Exercise inputs -
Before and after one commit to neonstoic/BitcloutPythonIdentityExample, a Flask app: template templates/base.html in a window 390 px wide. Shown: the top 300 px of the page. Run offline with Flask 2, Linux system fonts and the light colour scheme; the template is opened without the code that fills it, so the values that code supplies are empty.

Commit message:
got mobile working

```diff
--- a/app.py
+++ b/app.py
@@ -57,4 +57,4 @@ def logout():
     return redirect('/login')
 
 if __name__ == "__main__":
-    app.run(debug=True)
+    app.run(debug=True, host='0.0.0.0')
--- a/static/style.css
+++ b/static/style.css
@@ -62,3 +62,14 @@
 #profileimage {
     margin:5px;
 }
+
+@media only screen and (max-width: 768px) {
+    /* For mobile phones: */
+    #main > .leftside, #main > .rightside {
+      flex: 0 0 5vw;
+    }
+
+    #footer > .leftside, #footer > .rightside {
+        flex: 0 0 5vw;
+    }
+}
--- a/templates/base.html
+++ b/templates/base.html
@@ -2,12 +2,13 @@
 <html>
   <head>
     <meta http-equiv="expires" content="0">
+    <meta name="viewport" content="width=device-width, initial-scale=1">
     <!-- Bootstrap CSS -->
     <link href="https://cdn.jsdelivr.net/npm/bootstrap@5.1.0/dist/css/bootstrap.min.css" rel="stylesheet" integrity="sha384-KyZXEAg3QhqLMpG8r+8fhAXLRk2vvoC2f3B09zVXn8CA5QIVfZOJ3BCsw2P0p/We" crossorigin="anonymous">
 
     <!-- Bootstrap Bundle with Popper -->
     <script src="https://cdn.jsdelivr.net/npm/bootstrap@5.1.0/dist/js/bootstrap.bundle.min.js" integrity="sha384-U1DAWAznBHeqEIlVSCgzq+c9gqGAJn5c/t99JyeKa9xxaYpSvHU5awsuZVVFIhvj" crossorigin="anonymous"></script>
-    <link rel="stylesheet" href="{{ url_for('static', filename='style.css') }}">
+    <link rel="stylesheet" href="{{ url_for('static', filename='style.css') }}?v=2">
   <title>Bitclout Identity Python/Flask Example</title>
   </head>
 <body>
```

What the task asks -
I would like the records restated exactly, with every line intact.

Exercise response -
Before and after one commit to neonstoic/BitcloutPythonIdentityExample, a Flask app: template templates/base.html in a window 390 px wide. Shown: the top 300 px of the page. Run offline with Flask 2, Linux system fonts and the light colour scheme; the template is opened without the code that fills it, so the values that code supplies are empty.

Commit message:
got mobile working

```diff
--- a/app.py
+++ b/app.py
@@ -57,4 +57,4 @@ def logout():
     return redirect('/login')
 
 if __name__ == "__main__":
-    app.run(debug=True)
+    app.run(debug=True, host='0.0.0.0')
--- a/static/style.css
+++ b/static/style.css
@@ -62,3 +62,14 @@
 #profileimage {
     margin:5px;
 }
+
+@media only screen and (max-width: 768px) {
+    /* For mobile phones: */
+    #main > .leftside, #main > .rightside {
+      flex: 0 0 5vw;
+    }
+
+    #footer > .leftside, #footer > .rightside {
+        flex: 0 0 5vw;
+    }
+}
--- a/templates/base.html
+++ b/templates/base.html
@@ -2,12 +2,13 @@
 <html>
   <head>
     <meta http-equiv="expires" content="0">
+    <meta name="viewport" content="width=device-width, initial-scale=1">
     <!-- Bootstrap CSS -->
     <link href="https://cdn.jsdelivr.net/npm/bootstrap@5.1.0/dist/css/bootstrap.min.css" rel="stylesheet" integrity="sha384-KyZXEAg3QhqLMpG8r+8fhAXLRk2vvoC2f3B09zVXn8CA5QIVfZOJ3BCsw2P0p/We" crossorigin="anonymous">
 
     <!-- Bootstrap Bundle with Popper -->
     <script src="https://cdn.jsdelivr.net/npm/bootstrap@5.1.0/dist/js/bootstrap.bundle.min.js" integrity="sha384-U1DAWAznBHeqEIlVSCgzq+c9gqGAJn5c/t99JyeKa9xxaYpSvHU5awsuZVVFIhvj" crossorigin="anonymous"></script>
-    <link rel="stylesheet" href="{{ url_for('static', filename='style.css') }}">
+    <link rel="stylesheet" href="{{ url_for('static', filename='style.css') }}?v=2">
   <title>Bitclout Identity Python/Flask Example</title>
   </head>
 <body>
```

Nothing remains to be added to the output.